• **YOUR OBJECTIVE**:
Working through the records below, count the lines that include "version". The reply is that number alone.

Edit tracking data
⟨

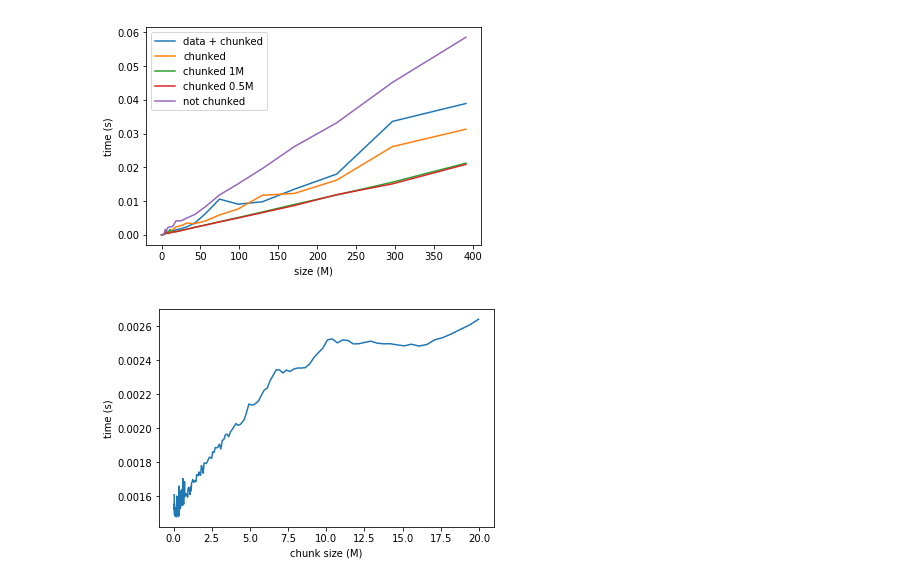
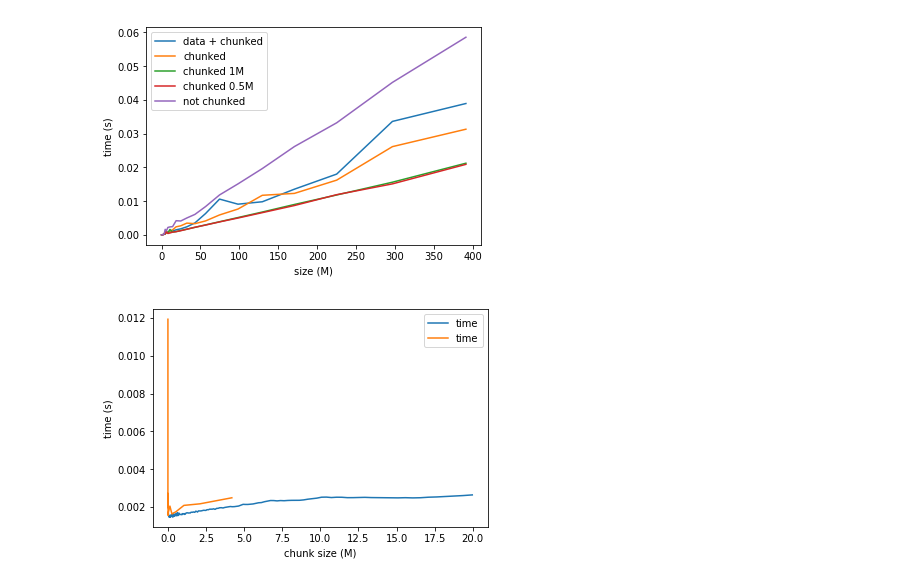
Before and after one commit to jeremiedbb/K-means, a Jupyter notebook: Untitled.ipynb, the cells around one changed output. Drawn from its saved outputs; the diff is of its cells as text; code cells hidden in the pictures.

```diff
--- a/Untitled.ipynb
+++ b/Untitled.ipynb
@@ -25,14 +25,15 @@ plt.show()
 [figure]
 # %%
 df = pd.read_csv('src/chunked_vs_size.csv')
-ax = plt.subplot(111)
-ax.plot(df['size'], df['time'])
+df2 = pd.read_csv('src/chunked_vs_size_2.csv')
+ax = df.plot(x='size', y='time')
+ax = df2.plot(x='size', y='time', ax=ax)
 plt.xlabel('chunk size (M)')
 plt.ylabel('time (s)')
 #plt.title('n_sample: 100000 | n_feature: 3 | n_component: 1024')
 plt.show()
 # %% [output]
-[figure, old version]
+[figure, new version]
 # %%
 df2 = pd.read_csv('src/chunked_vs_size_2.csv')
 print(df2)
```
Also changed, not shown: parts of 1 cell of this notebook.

⟩
⟨

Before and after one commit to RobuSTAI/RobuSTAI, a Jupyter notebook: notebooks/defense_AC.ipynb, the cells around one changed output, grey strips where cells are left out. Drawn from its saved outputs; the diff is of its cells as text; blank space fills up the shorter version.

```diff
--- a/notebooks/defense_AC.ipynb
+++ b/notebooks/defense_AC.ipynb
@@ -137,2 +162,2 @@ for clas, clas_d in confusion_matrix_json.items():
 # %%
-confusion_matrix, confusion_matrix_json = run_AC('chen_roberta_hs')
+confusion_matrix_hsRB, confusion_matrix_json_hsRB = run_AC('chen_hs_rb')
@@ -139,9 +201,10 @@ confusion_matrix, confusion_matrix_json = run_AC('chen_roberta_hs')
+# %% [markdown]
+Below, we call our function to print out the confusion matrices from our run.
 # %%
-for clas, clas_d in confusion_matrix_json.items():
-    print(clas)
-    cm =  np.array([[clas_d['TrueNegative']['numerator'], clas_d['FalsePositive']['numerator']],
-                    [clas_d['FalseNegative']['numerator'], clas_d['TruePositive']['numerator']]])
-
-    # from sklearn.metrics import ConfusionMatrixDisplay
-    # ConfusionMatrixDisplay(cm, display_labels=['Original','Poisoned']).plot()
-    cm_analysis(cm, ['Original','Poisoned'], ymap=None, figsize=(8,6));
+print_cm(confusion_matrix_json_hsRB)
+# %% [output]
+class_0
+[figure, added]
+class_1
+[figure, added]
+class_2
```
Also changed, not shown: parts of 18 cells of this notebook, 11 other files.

⟩

• **OUTPUT**:
3